There’s a lot of emphasis on the importance of mental well-being these days. Mental health issues are common and affect over 50 million people in the United States. Despite the prevalence of mental health problems, there is a strong stigma surrounding mental illness that can negatively impact emotional health and even the ability to get treatment.

People who live with mental illness are often ashamed or afraid to talk about their issues or get help because they’re scared of being judged and stigmatized. They don’t want to be perceived as different, “crazy,” or incapable by their family, friends, or co-workers. The anxiety and fear of being judged can often exacerbate their issues, making their mental health worse. It’s a vicious cycle.

mental health

The two different stigmas surrounding mental health

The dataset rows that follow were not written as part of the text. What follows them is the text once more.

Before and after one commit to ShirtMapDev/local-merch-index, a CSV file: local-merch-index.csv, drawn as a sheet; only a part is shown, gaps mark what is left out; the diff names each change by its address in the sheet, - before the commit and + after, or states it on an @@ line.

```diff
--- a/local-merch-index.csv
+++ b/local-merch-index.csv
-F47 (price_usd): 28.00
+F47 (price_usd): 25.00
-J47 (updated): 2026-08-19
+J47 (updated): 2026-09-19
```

Public stigma is the reaction that the general population typically has to mental illness. Self-stigma is the negative feelings that people with mental health issues have about their mental illness. Stereotypes, discrimination, and prejudice affect both types of stigma. There is a negative perception of mental illness that is often found in the media.

After hearing about a violent crime on the news, for example, although the criminal may have a mental illness, people tend to automatically label them “crazy,” which does a great disservice to those who live with mental health conditions every day. In addition, somebody with mental illness is statistically more likely to be the victim of a crime- not the perpetrator.

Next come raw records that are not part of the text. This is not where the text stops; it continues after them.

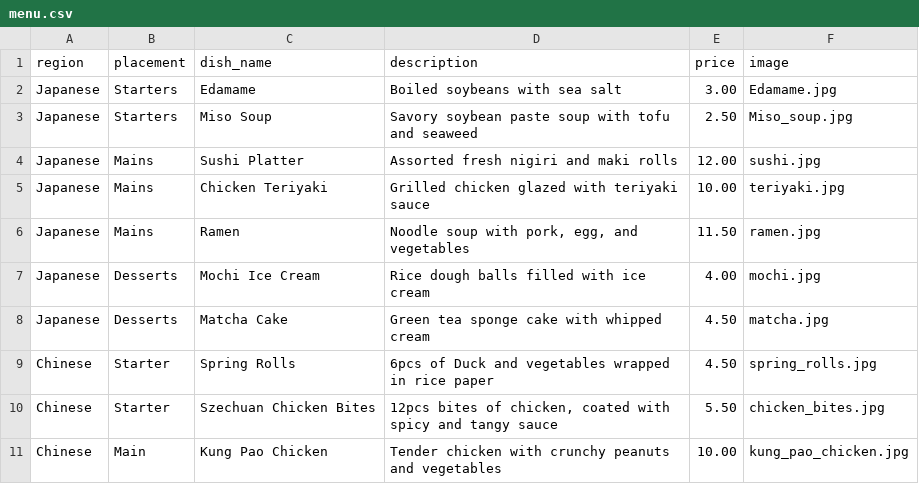
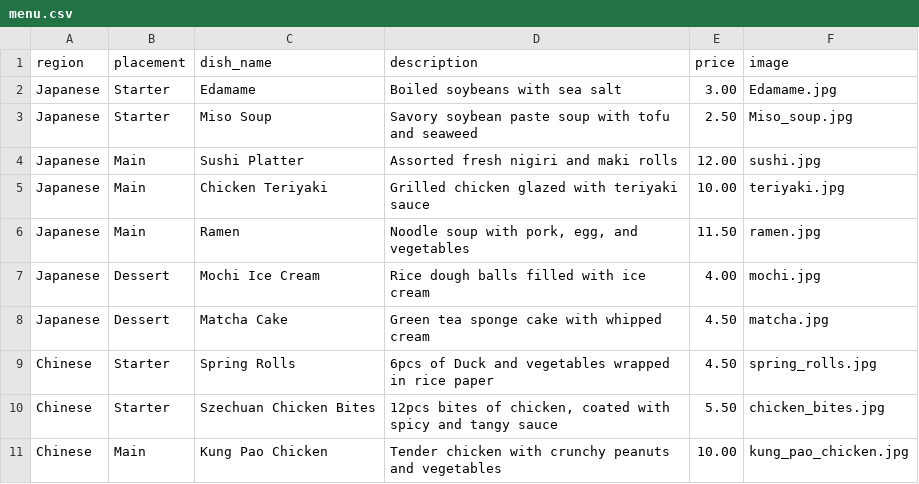
Before and after one commit to GianlucaBaldacchino86/cis1054-part2, a CSV file: CSVF/menu.csv, drawn as a sheet; only a part is shown.

```diff
--- a/CSVF/menu.csv
+++ b/CSVF/menu.csv
@@ -1,9 +1,9 @@
 region,placement,dish_name,description,price,image
-Japanese,Starters,Edamame,Boiled soybeans with sea salt,3.00,Edamame.jpg
-Japanese,Starters,Miso Soup,"Savory soybean paste soup with tofu and seaweed",2.50,Miso_soup.jpg
-Japanese,Mains,Sushi Platter,"Assorted fresh nigiri and maki rolls",12.00,sushi.jpg
-Japanese,Mains,Chicken Teriyaki,"Grilled chicken glazed with teriyaki sauce",10.00,teriyaki.jpg
-Japanese,Mains,Ramen,"Noodle soup with pork, egg, and vegetables",11.50,ramen.jpg
-Japanese,Desserts,Mochi Ice Cream,"Rice dough balls filled with ice cream",4.00,mochi.jpg
-Japanese,Desserts,Matcha Cake,"Green tea sponge cake with whipped cream",4.50,matcha.jpg
+Japanese,Starter,Edamame,Boiled soybeans with sea salt,3.00,Edamame.jpg
+Japanese,Starter,Miso Soup,"Savory soybean paste soup with tofu and seaweed",2.50,Miso_soup.jpg
+Japanese,Main,Sushi Platter,"Assorted fresh nigiri and maki rolls",12.00,sushi.jpg
+Japanese,Main,Chicken Teriyaki,"Grilled chicken glazed with teriyaki sauce",10.00,teriyaki.jpg
+Japanese,Main,Ramen,"Noodle soup with pork, egg, and vegetables",11.50,ramen.jpg
+Japanese,Dessert,Mochi Ice Cream,"Rice dough balls filled with ice cream",4.00,mochi.jpg
+Japanese,Dessert,Matcha Cake,"Green tea sponge cake with whipped cream",4.50,matcha.jpg
 Chinese,Starter,Spring Rolls,"6pcs of Duck and vegetables wrapped in rice paper",4.50,spring_rolls.jpg
```
Also changed, not shown: 3 other files.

Self-stigma in people who live with mental illness looks like:

  • Feeling worthless and inferior because of their condition
  • Assuming people will think less of them if they find out about their mental health condition
  • Not wanting to go out and socialize for fear that they will put a damper on things

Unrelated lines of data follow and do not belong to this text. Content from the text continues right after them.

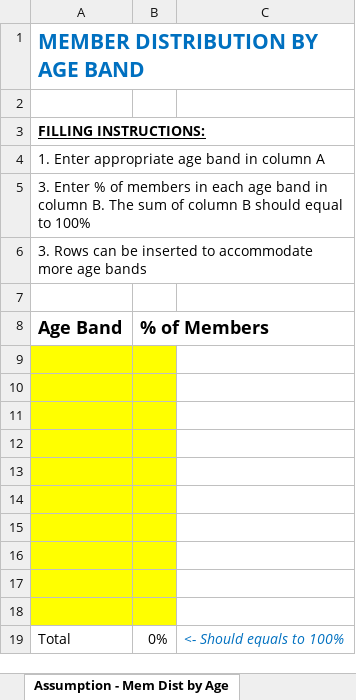
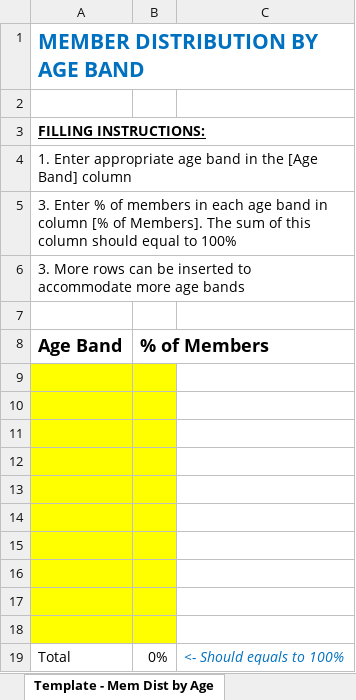
Before and after one commit to OHL-tmp/VBP-report-demo-test, an Excel workbook: downloads/Age Distribution template.xlsx, sheet Template - Mem Dist by Age, drawn as a sheet; values as stored, in another font and other column widths than the file's, no borders; the diff names each change by its address in the sheet, - before the commit and + after, or states it on an @@ line.

```diff
--- a/downloads/Age Distribution template.xlsx (sheet Template - Mem Dist by Age)
+++ b/downloads/Age Distribution template.xlsx (sheet Template - Mem Dist by Age)
-sheet tab: Assumption - Mem Dist by Age
+sheet tab: Template - Mem Dist by Age
-A4 (Age Band): …band in column A
+A4 (Age Band): …band in the [Age Band] column
-A5 (Age Band): …in column B. The sum of column B should equal…
+A5 (Age Band): …in column [% of Members]. The sum of this column should equal…
-A6 (Age Band): 3. Rows can be…
+A6 (Age Band): 3. More rows can be…
```
Also changed, not shown: other sheet tabs, downloads/Entresto Value-Based Measures.xlsx, downloads/Geographic Distribution Plan A.xlsx, 4 other files.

People with mental illness often think that they did something to cause it when in reality, mental health conditions can be caused by a combination of genetics, trauma, environmental factors.

How judging people can hinder their recovery

Despite the topic of mental health being more visible than ever, people are still afraid to talk about it, and not enough people get the help they need out of fear of asking for help. Society, in general, has perpetuated the stereotype that mentally ill people are dangerous, violent, and constantly unstable. This type of stigma and discrimination can exacerbate someone’s mental health issues and impede their getting treatment. In addition, it can cause isolation and avoidance, which can lead to a multitude of other psychological and physical problems.

The stigma of mental illness can make it difficult for someone to maintain healthy relationships. They may be afraid of opening up to people and end up pushing people away. On the other hand, many people who live with mental health issues find family and friends distancing themselves because they can’t deal. This can only elevate any feelings of anxiety or depression.

How to help break the stigma of mental illness

Many people try to hide their mental illness due to feelings of shame and fear of being judged.

One way to beat the stigma surrounding mental health is to be open-minded and non-judgemental when someone opens up about their mental health struggles.

Helping someone feel less alone can empower them to seek the treatment they need to live their best life.

The misconceptions about mental illness are prevalent. One of the best ways to break the stigma is to have an open and honest dialogue about mental health. This is starting to happen as many prominent celebrities are coming forward to share their experiences. Sharing these experiences can bring a massive shift in the attitudes toward mental illness. It’s essential to listen to people when they share their struggles and not judge them.

When people hide their mental health issues because they feel ashamed or afraid of being judged or criticized, they don’t receive the help they need, which can end up affecting their physical health.

If you’re struggling or someone you care about is experiencing symptoms of mental illness, encourage them to seek help. We have appointments available seven days a week through our telehealth platform so that you can speak to a therapist online from the comfort of your home. Call Serene Health at 844-737-3638 or visit us at www.serenehealth.com to schedule an appointment.